→ What you have to do
Reproduce the records word for word, apart from the images they contain.

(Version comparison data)
○ ○ ○ ○

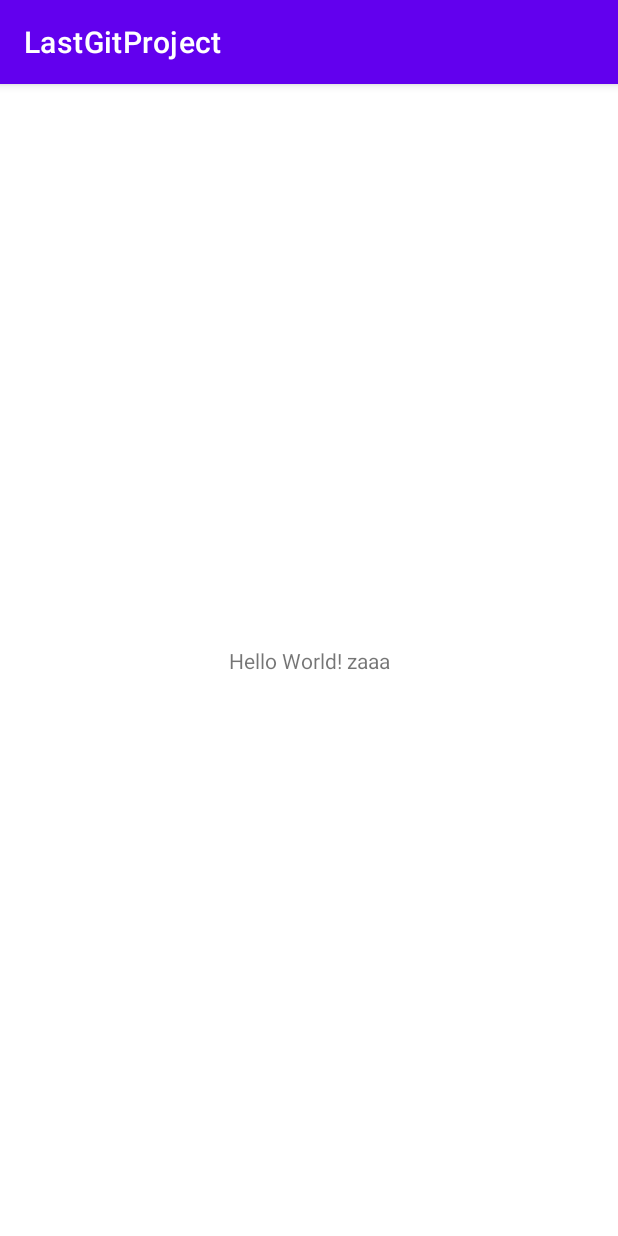
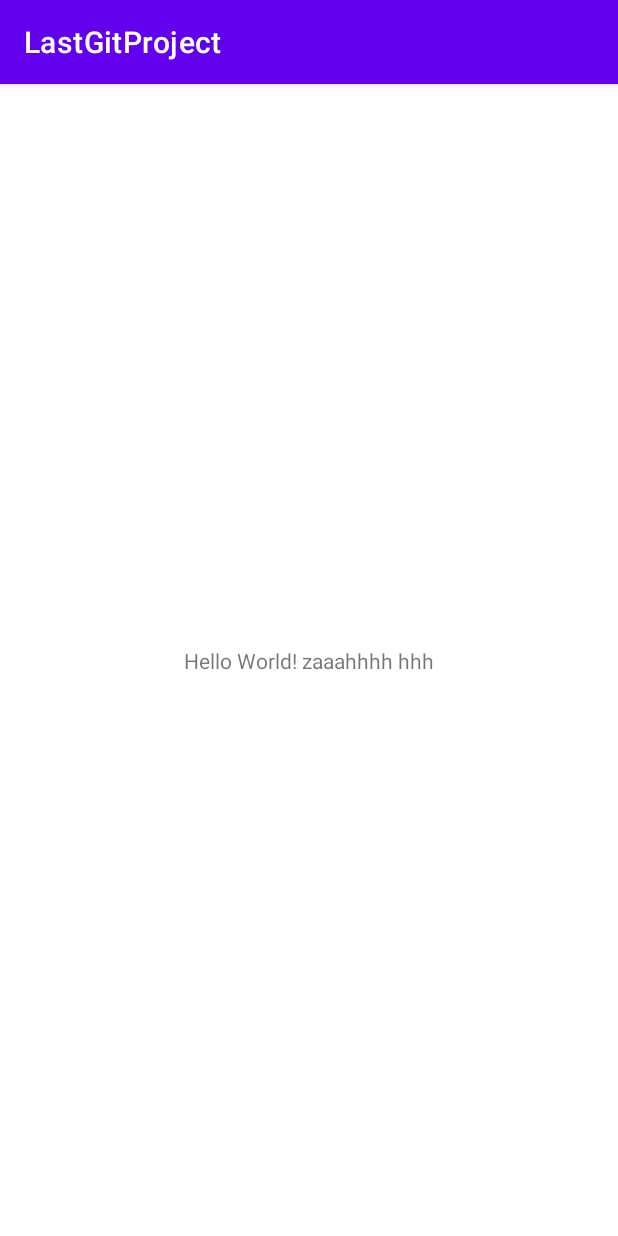
Before and after one commit to tznnn/git-last, an Android app: the screen it shows after launch (MainActivity), on a phone screen of 412 x 824 dp. Run offline under Robolectric (Android 15) with nearby library versions, the phone set to English and light mode, and no system bars.

Commit message:
deneme com

```diff
--- a/app/src/main/res/layout/activity_main.xml
+++ b/app/src/main/res/layout/activity_main.xml
@@ -10,7 +10,7 @@
         android:id="@+id/textView2"
         android:layout_width="wrap_content"
         android:layout_height="wrap_content"
-        android:text="Hello World! zaaa"
+        android:text="Hello World! zaaahhhh hhh"
         app:layout_constraintBottom_toBottomOf="parent"
         app:layout_constraintLeft_toLeftOf="parent"
         app:layout_constraintRight_toRightOf="parent"
```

○ ○ ○ ○

→ Result below
Before and after one commit to tznnn/git-last, an Android app: the screen it shows after launch (MainActivity), on a phone screen of 412 x 824 dp. Run offline under Robolectric (Android 15) with nearby library versions, the phone set to English and light mode, and no system bars.

Commit message:
deneme com

```diff
--- a/app/src/main/res/layout/activity_main.xml
+++ b/app/src/main/res/layout/activity_main.xml
@@ -10,7 +10,7 @@
         android:id="@+id/textView2"
         android:layout_width="wrap_content"
         android:layout_height="wrap_content"
-        android:text="Hello World! zaaa"
+        android:text="Hello World! zaaahhhh hhh"
         app:layout_constraintBottom_toBottomOf="parent"
         app:layout_constraintLeft_toLeftOf="parent"
         app:layout_constraintRight_toRightOf="parent"
```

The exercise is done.